=== Begin Enclosure ===

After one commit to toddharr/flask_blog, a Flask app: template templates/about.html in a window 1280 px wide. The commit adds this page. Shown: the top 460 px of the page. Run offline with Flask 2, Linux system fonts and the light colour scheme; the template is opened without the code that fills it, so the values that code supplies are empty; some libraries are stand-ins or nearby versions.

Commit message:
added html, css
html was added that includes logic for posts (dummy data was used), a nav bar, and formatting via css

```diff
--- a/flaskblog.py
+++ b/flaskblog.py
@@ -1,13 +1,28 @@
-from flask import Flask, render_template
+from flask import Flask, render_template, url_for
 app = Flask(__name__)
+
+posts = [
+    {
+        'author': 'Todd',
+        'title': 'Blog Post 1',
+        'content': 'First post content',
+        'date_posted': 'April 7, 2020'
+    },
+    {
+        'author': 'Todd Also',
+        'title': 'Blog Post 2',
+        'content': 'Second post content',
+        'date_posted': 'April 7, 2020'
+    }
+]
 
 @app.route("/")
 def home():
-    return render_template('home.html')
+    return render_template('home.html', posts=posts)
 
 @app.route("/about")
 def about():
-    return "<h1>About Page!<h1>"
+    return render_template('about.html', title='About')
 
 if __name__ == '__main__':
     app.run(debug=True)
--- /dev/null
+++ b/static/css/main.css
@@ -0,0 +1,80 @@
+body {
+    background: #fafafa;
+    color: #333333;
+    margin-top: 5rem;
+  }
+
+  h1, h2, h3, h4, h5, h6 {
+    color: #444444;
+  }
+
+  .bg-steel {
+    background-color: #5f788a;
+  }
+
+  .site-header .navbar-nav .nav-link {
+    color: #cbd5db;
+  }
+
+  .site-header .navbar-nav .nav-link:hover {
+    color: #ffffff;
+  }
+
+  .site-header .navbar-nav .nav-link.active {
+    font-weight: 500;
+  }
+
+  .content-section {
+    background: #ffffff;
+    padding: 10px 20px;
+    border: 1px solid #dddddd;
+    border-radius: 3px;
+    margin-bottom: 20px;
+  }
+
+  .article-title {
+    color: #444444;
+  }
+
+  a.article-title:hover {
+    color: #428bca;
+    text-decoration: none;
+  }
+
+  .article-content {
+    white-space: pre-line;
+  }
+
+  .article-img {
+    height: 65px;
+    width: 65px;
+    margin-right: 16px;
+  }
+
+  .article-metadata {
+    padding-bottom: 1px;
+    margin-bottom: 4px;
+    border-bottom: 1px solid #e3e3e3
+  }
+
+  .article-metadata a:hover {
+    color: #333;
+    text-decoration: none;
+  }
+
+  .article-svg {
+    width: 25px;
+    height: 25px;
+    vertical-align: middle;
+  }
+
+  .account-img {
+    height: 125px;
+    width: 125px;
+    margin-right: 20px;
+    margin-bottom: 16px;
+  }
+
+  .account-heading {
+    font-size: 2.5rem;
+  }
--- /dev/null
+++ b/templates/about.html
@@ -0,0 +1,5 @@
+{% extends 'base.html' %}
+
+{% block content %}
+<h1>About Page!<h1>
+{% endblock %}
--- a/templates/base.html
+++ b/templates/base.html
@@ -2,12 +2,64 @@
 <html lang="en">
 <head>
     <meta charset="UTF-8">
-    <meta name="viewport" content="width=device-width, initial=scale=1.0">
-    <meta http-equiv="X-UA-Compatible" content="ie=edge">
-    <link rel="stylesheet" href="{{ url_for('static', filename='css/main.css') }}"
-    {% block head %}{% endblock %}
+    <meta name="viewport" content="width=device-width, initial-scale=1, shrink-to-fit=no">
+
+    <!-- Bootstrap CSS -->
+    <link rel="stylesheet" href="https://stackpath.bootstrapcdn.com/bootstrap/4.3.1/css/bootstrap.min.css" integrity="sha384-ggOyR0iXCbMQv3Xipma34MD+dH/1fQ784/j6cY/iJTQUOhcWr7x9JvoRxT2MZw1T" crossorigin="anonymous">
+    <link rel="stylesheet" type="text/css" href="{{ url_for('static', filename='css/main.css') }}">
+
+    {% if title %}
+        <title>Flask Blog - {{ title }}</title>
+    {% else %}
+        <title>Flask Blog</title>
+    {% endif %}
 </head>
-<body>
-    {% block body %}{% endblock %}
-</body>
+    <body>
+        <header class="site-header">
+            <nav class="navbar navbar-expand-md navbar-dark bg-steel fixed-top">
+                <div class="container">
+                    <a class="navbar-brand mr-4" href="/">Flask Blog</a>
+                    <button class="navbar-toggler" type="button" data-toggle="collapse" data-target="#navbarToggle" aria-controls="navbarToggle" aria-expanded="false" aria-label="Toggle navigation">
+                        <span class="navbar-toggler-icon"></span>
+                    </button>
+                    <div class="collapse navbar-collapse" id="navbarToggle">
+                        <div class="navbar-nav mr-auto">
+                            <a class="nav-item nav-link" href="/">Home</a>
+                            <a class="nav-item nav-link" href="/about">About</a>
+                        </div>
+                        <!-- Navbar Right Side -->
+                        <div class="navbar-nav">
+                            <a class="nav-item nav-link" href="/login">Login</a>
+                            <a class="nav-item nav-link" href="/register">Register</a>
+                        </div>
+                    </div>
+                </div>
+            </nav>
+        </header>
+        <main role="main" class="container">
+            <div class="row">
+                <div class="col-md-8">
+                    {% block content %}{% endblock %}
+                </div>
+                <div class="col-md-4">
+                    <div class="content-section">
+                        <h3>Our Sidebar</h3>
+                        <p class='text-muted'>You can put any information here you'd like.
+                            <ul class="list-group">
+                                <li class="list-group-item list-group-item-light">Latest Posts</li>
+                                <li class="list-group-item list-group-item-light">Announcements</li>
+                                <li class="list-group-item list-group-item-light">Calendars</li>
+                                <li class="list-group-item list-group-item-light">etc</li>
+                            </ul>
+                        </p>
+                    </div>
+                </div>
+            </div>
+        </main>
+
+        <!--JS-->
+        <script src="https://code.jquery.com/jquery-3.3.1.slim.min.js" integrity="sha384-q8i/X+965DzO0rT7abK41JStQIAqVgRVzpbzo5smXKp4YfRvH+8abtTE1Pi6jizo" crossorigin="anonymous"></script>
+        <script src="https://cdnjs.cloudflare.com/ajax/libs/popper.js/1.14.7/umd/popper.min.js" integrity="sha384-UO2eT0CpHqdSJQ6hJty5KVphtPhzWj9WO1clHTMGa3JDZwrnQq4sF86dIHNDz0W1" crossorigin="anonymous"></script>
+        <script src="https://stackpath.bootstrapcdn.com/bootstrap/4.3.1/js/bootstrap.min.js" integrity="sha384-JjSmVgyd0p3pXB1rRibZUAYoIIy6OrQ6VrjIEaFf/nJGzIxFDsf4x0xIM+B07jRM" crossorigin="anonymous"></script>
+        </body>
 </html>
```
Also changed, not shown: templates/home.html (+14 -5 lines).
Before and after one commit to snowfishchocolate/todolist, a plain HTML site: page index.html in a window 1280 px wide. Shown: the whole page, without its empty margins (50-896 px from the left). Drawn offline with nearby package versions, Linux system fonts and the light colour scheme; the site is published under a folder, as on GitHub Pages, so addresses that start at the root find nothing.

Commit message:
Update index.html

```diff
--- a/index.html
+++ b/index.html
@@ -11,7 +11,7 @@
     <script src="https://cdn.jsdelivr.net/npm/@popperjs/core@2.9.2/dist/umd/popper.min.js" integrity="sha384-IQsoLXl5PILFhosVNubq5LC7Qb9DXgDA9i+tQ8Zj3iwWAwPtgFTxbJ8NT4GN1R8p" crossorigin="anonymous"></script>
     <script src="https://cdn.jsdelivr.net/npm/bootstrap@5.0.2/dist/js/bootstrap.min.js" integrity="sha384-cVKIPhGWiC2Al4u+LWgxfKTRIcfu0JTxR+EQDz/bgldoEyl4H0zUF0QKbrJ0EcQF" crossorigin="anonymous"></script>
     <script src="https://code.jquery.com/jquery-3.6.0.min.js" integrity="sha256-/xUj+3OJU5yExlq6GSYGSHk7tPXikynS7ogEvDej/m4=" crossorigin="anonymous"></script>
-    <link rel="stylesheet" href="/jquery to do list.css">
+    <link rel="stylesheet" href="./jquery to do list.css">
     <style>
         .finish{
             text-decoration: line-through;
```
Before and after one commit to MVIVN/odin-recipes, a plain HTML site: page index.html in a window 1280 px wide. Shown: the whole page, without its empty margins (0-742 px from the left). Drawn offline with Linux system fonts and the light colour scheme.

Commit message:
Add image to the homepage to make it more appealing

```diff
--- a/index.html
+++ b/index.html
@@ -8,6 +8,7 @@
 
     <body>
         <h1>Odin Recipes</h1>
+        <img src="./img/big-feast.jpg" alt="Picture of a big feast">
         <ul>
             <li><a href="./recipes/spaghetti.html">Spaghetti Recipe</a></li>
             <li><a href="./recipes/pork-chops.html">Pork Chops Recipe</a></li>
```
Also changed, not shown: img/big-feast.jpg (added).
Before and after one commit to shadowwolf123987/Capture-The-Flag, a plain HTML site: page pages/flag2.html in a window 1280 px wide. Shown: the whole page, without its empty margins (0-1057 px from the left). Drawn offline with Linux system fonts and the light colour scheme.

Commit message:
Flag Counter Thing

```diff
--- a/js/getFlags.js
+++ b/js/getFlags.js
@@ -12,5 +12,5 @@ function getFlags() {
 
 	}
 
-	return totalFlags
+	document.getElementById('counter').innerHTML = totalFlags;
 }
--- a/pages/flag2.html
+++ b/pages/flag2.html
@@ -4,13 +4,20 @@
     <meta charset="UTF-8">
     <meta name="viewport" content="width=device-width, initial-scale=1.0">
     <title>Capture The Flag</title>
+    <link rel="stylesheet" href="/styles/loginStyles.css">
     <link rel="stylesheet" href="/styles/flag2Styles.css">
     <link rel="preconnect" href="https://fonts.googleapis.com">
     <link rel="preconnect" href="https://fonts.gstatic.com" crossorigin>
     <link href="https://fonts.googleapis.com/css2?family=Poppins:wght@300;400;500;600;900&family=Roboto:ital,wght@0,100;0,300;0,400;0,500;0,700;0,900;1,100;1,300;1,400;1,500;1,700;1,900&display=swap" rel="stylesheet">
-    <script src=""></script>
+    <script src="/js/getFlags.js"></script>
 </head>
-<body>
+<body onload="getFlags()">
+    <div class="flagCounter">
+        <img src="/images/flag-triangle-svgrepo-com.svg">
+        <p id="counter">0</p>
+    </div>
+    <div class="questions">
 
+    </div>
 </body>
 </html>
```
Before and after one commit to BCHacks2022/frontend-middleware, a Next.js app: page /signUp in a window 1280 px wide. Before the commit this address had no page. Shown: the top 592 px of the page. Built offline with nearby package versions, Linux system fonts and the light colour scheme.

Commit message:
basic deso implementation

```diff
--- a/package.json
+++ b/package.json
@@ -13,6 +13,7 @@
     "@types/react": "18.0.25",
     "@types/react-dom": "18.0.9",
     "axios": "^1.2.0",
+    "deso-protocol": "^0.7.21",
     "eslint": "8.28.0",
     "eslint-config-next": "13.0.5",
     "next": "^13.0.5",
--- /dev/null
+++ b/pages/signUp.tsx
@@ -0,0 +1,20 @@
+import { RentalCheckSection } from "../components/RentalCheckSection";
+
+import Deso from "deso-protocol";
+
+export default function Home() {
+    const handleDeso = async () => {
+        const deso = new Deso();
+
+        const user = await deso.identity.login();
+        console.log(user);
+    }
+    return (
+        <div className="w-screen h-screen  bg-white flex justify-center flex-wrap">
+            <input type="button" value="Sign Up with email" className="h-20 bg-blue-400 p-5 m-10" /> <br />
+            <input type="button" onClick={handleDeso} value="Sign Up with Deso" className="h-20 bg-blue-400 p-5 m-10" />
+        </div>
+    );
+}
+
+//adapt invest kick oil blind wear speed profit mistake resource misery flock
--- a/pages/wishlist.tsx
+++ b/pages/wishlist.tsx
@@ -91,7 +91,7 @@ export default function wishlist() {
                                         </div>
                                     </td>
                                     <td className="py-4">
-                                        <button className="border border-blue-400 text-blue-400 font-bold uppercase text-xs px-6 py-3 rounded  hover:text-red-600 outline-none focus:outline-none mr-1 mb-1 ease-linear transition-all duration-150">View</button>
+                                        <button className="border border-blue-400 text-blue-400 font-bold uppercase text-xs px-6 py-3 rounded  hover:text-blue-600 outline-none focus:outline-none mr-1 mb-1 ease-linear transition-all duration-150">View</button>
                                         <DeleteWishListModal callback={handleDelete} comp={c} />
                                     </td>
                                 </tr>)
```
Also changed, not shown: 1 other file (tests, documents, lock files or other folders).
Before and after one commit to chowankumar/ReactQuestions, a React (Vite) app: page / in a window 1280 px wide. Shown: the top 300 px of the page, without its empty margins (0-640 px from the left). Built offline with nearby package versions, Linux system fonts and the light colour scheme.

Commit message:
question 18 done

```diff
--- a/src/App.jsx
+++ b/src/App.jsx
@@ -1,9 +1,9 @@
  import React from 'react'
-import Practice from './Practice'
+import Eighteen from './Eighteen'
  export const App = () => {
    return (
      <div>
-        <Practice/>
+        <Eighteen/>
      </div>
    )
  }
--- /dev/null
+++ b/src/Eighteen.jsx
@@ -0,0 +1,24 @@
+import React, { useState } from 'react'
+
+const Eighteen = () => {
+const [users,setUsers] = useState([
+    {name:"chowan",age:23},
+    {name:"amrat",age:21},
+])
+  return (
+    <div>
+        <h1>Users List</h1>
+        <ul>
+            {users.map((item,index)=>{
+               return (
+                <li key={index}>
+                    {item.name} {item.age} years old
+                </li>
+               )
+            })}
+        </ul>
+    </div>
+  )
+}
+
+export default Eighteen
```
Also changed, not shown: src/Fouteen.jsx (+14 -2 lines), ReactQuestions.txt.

=== End Enclosure ===

Work instruction
From the listing above, work out the number of lines that contain "content" and give only that.

Answer box
11